To reiterate, utilitarian ethics is concerned with the maximization of good. As has been made clear above, this theory encourages individuals to endeavor to maximize good. The focus that the theory places on the maximization of good is what makes it the strongest among the various ethical theories. Today, businesses engage with a wide range of stakeholders who have competing interests. For example, a business works with shareholders who expect high profits. The business also has employees who desire to be treated with respect and for their welfare to be safeguarded. In its operations, the business may encounter a difficult moral dilemma that forces it to sacrifice the welfare of one stakeholder in order to satisfy another stakeholder. For example, the business may need to force its employees to work long hours for reduced pay so as to maximize profits. In this situation, the utilitarian theory would prove useful. The business simply has to measure the impacts of its decisions on its stakeholders. It should then select the option that causes the least harm while maximizing good. For example, in the case described above, the business should safeguard the interests of 1000 employees instead of pursuing profits that are enjoyed by 10 shareholders. This example shows that utilitarianism is a practical ethical model that businesses can use to resolve dilemmas.

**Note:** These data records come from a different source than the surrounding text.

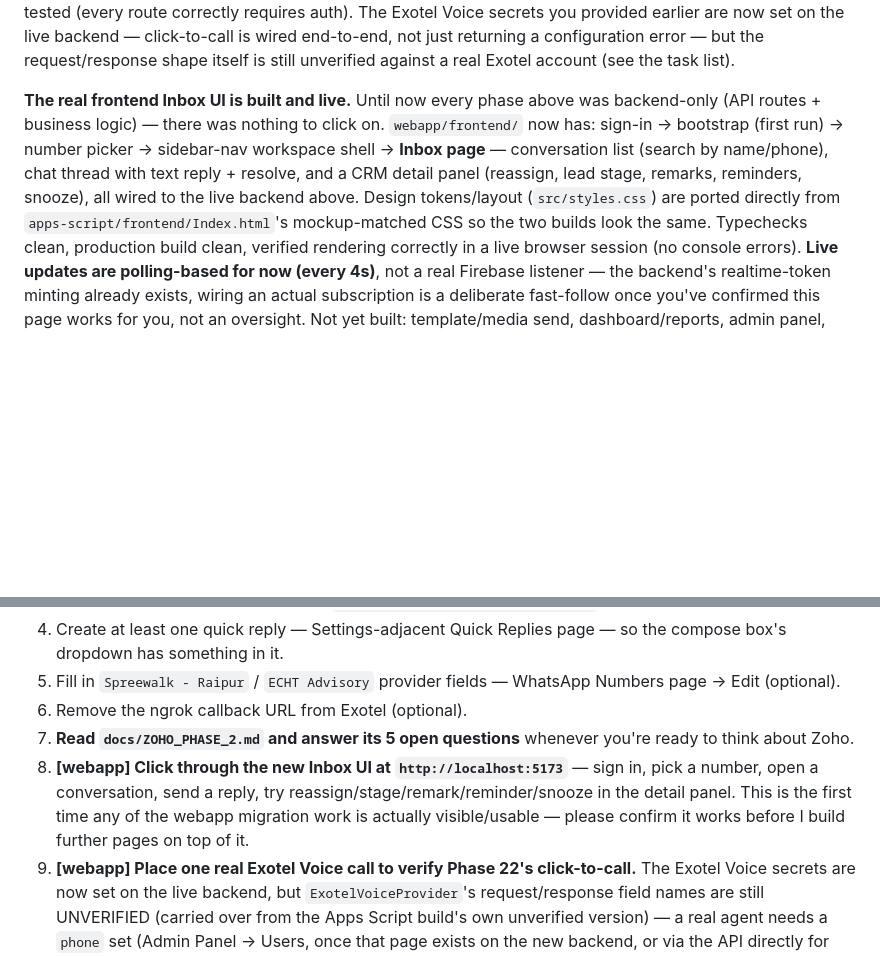
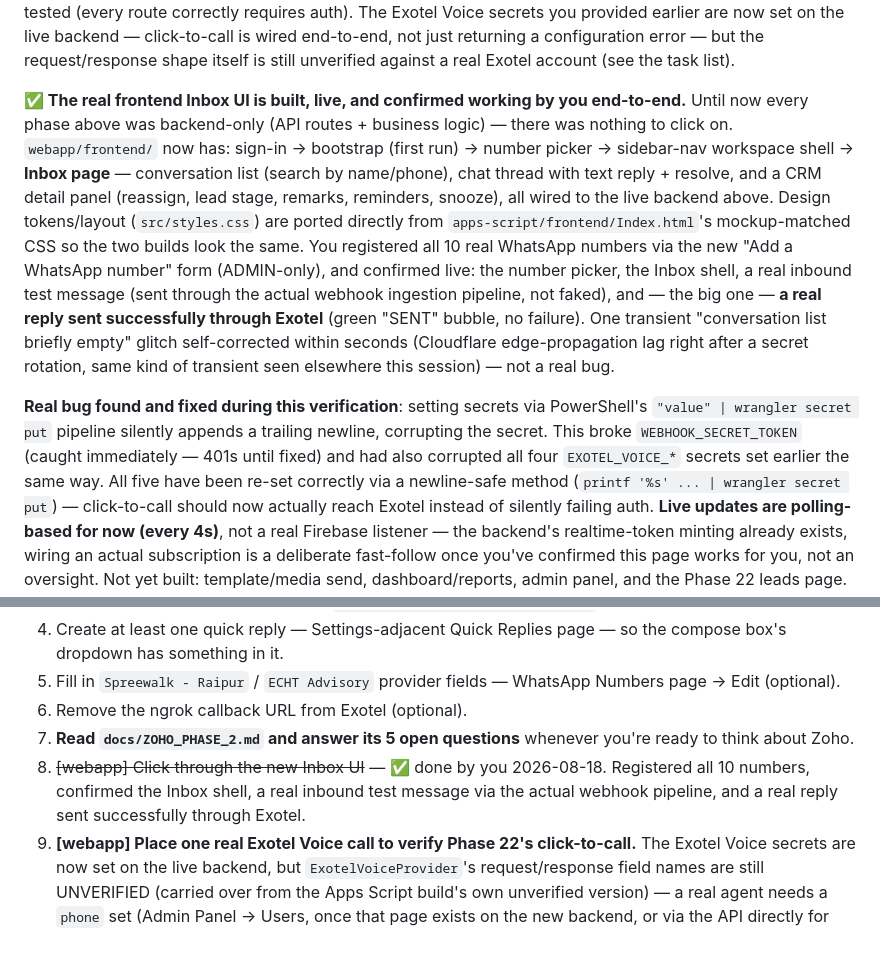
Before and after one commit to MasterHasim/Hasim-Majotikumbhar, a Markdown page: PROGRESS.md, 2 parts joined by grey strips. Drawn GitHub-style; blank space fills up the shorter version.

Commit message:
docs: confirm frontend Inbox UI live-verified end-to-end by real user
Registered all 10 WhatsApp numbers, confirmed the Inbox shell against a
real inbound test message (via the actual webhook pipeline) and a real
outbound reply sent successfully through Exotel. Also documents a real bug
found and fixed during this verification: PowerShell's pipeline silently
appends a trailing newline when setting secrets via `"value" | wrangler
secret put`, which had corrupted WEBHOOK_SECRET_TOKEN and all four
EXOTEL_VOICE_* secrets set earlier this session -- all five re-set
correctly via a newline-safe method.

```diff
--- a/PROGRESS.md
+++ b/PROGRESS.md
@@ -145,16 +145,32 @@ are now set on the live backend — click-to-call is wired end-to-end, not just
 returning a configuration error — but the request/response shape itself is
 still unverified against a real Exotel account (see the task list).
 
-**The real frontend Inbox UI is built and live.** Until now every phase above
-was backend-only (API routes + business logic) — there was nothing to click
-on. `webapp/frontend/` now has: sign-in → bootstrap (first run) → number
-picker → sidebar-nav workspace shell → **Inbox page** — conversation list
-(search by name/phone), chat thread with text reply + resolve, and a CRM
-detail panel (reassign, lead stage, remarks, reminders, snooze), all wired
-to the live backend above. Design tokens/layout (`src/styles.css`) are
-ported directly from `apps-script/frontend/Index.html`'s mockup-matched CSS
-so the two builds look the same. Typechecks clean, production build clean,
-verified rendering correctly in a live browser session (no console errors).
+**✅ The real frontend Inbox UI is built, live, and confirmed working by you
+end-to-end.** Until now every phase above was backend-only (API routes +
+business logic) — there was nothing to click on. `webapp/frontend/` now has:
+sign-in → bootstrap (first run) → number picker → sidebar-nav workspace
+shell → **Inbox page** — conversation list (search by name/phone), chat
+thread with text reply + resolve, and a CRM detail panel (reassign, lead
+stage, remarks, reminders, snooze), all wired to the live backend above.
+Design tokens/layout (`src/styles.css`) are ported directly from
+`apps-script/frontend/Index.html`'s mockup-matched CSS so the two builds
+look the same. You registered all 10 real WhatsApp numbers via the new
+"Add a WhatsApp number" form (ADMIN-only), and confirmed live: the number
+picker, the Inbox shell, a real inbound test message (sent through the
+actual webhook ingestion pipeline, not faked), and — the big one — **a real
+reply sent successfully through Exotel** (green "SENT" bubble, no failure).
+One transient "conversation list briefly empty" glitch self-corrected within
+seconds (Cloudflare edge-propagation lag right after a secret rotation, same
+kind of transient seen elsewhere this session) — not a real bug.
+
+**Real bug found and fixed during this verification**: setting secrets via
+PowerShell's `"value" | wrangler secret put` pipeline silently appends a
+trailing newline, corrupting the secret. This broke `WEBHOOK_SECRET_TOKEN`
+(caught immediately — 401s until fixed) and had also corrupted all four
+`EXOTEL_VOICE_*` secrets set earlier the same way. All five have been
+re-set correctly via a newline-safe method (`printf '%s' ... | wrangler
+secret put`) — click-to-call should now actually reach Exotel instead of
+silently failing auth.
 **Live updates are polling-based for now (every 4s)**, not a real Firebase
 listener — the backend's realtime-token minting already exists, wiring an
 actual subscription is a deliberate fast-follow once you've confirmed this
@@ -308,7 +324,7 @@ build:
 5. Fill in `Spreewalk - Raipur` / `ECHT Advisory` provider fields — WhatsApp Numbers page → Edit (optional).
 6. Remove the ngrok callback URL from Exotel (optional).
 7. **Read `docs/ZOHO_PHASE_2.md` and answer its 5 open questions** whenever you're ready to think about Zoho.
-8. **[webapp] Click through the new Inbox UI at `http://localhost:5173`** — sign in, pick a number, open a conversation, send a reply, try reassign/stage/remark/reminder/snooze in the detail panel. This is the first time any of the webapp migration work is actually visible/usable — please confirm it works before I build further pages on top of it.
+8. ~~[webapp] Click through the new Inbox UI~~ — ✅ done by you 2026-08-18. Registered all 10 numbers, confirmed the Inbox shell, a real inbound test message via the actual webhook pipeline, and a real reply sent successfully through Exotel.
 9. **[webapp] Place one real Exotel Voice call to verify Phase 22's click-to-call.** The Exotel Voice secrets are now set on the live backend, but `ExotelVoiceProvider`'s request/response field names are still UNVERIFIED (carried over from the Apps Script build's own unverified version) — a real agent needs a `phone` set (Admin Panel → Users, once that page exists on the new backend, or via the API directly for now) and a lead assigned to them, then click-to-call once so I can confirm/fix the response parsing against what Exotel actually returns.
 
 ### Done (kept for history)
```
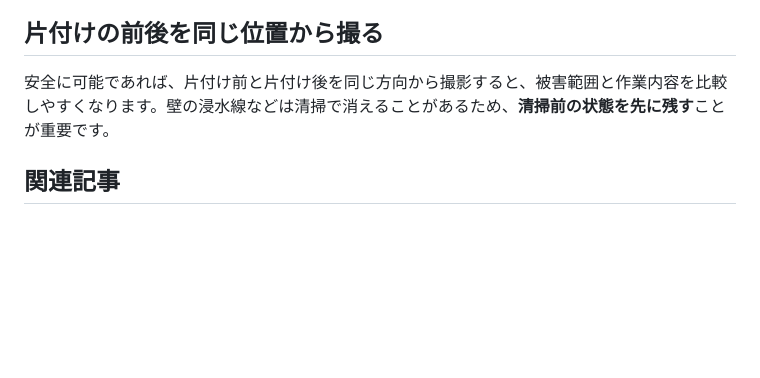
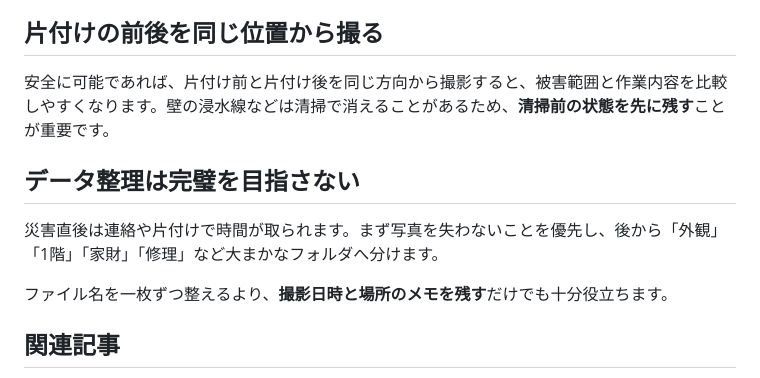
Before and after one commit to yuki746289/product_blog_bousai_prev, a Markdown page: content/articles/B015_after_flood_record_evidence.md, the part around the change. GitHub-like rendering; blank space fills up the shorter version.

Commit message:
Top up B015 depth

```diff
--- a/content/articles/B015_after_flood_record_evidence.md
+++ b/content/articles/B015_after_flood_record_evidence.md
@@ -136,6 +136,12 @@ affiliate: false
 
 安全に可能であれば、片付け前と片付け後を同じ方向から撮影すると、被害範囲と作業内容を比較しやすくなります。壁の浸水線などは清掃で消えることがあるため、**清掃前の状態を先に残す**ことが重要です。
 
+## データ整理は完璧を目指さない
+
+災害直後は連絡や片付けで時間が取られます。まず写真を失わないことを優先し、後から「外観」「1階」「家財」「修理」など大まかなフォルダへ分けます。
+
+ファイル名を一枚ずつ整えるより、**撮影日時と場所のメモを残す**だけでも十分役立ちます。
+
 ## 関連記事
 
 - [火災保険の水災補償](article_b013.html)
```
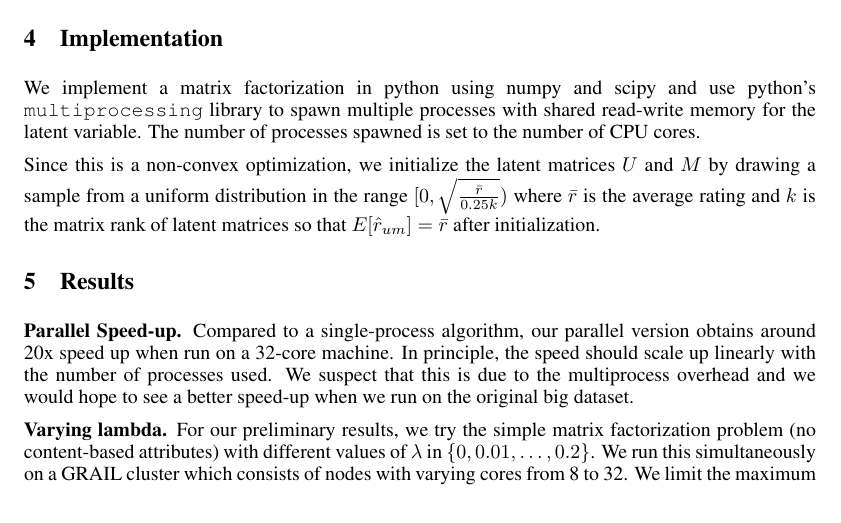
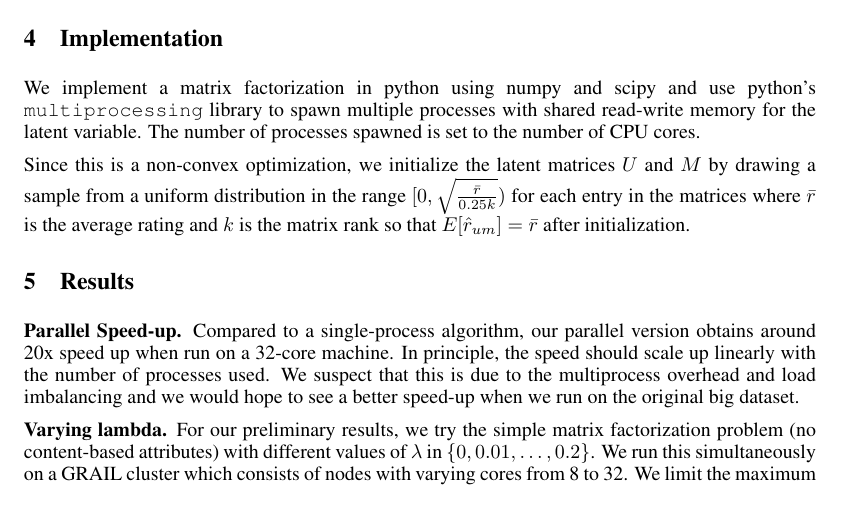
Before and after one commit to supasorn/LinkPrediction, a LaTeX document (link-prediction-paper/paper_supasorn_kanitw.tex): part of page 2 of 3, cut so that both start at the same text. Compiled offline with pdfLaTeX.

Commit message:
auto commit

```diff
--- a/link-prediction-paper/paper_supasorn_kanitw.tex
+++ b/link-prediction-paper/paper_supasorn_kanitw.tex
@@ -126,13 +126,13 @@ processor in the same iteration.
 
 We implement a matrix factorization in python using numpy and scipy and use python's \texttt{multiprocessing} library to spawn multiple processes with shared read-write memory for the latent variable. The number of processes spawned is set to the number of CPU cores.
 
-Since this is a non-convex optimization, we initialize the latent matrices $U$ and $M$ by drawing a sample from a uniform distribution in the range $[0,\sqrt{\frac{\bar{r}}{0.25k}})$ where $\bar{r}$ is the average rating and $k$ is the matrix rank of latent matrices so that $E[\hat{r}_{um}] = \bar{r}$ after initialization.
+Since this is a non-convex optimization, we initialize the latent matrices $U$ and $M$ by drawing a sample from a uniform distribution in the range $[0,\sqrt{\frac{\bar{r}}{0.25k}})$ for each entry in the matrices where $\bar{r}$ is the average rating and $k$ is the matrix rank so that $E[\hat{r}_{um}] = \bar{r}$ after initialization.
 
 
 \section{Results}
 
 \textbf{Parallel Speed-up.}
-Compared to a single-process algorithm, our parallel version obtains around 20x speed up when run on a 32-core machine. In principle, the speed should scale up linearly with the number of processes used. We suspect that this is due to the multiprocess overhead and we would hope to see a better speed-up when we run on the original big dataset.
+Compared to a single-process algorithm, our parallel version obtains around 20x speed up when run on a 32-core machine. In principle, the speed should scale up linearly with the number of processes used. We suspect that this is due to the multiprocess overhead and load imbalancing and we would hope to see a better speed-up when we run on the original big dataset.
 
 \textbf{Varying lambda.} For our preliminary results, we try the simple matrix factorization problem (no content-based attributes) with different values of $\lambda$ in $\{0, 0.01, \ldots, 0.2\}$. We run this simultaneously on a GRAIL cluster which consists of nodes with varying cores from 8 to 32. We limit the maximum number of iterations to 300 and the time it took varies from 4 to 11 hours depending on the machines and their current loads. A plot of training and testing RMSE's with respect to $\lambda$ is shown in Figure \ref{fig:rmselambda}. We have not performed a cross-validation to evaluate the best set of parameters ($\lambda$, latent rank) -- this will be part of our final work.
 
```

Intrinsic value is one of the basic elements of utilitarian ethics (“LC1”, n.d). When contemplating on the option to select, individuals need to consider the intrinsic value of certain outcomes. Intrinsic value is concerned with the non-material impacts of an action. For example, pleasure is an outcome that possesses intrinsic value. What gives it this value is that it is good in its own sake. For most businesses, the maximization of profits is the primary motivation. The utilitarian ethics challenges businesses to consider outcomes other than profits. For example, instead of being obsessed with maximizing profits, a firm can focus on enhancing the satisfaction of its employees. Basically, as they apply utilitarian ethics, businesses are able to expand their focus beyond the pursuit of profits and other material benefits. This ethical framework reminds businesses that there are certain issues that are intrinsically valuable and that they should pursue.

One of the advantages of utilitarianism can be found in its scope. This theory advises individuals and enterprises to be extensive in their examination of the impacts of their actions. While it is nearly impossible to identify all the possible consequences of an action, businesses need to be extensive and thorough as they predict as many possible outcomes as possible. This is important as it prevents short-sighted business policies. Today, it is common for businesses to engage in practices that deliver benefits in the short term but cause damage in the long-term. For example, a business many decide to dump toxic materials into the environment. This move is beneficial in the long-term because it rids the business of unwanted materials. However, in the long-term, the irresponsible dumping of the waste causes damage to the environment. If it applied utilitarian ethics, the business would have adopted a wider perspective that enables it to predict the long-term effects of its actions. Therefore, as it challenges businesses to ensure that their policies and actions deliver maximum benefit to as many people as possible, utilitarian ethics encourages responsible business practices.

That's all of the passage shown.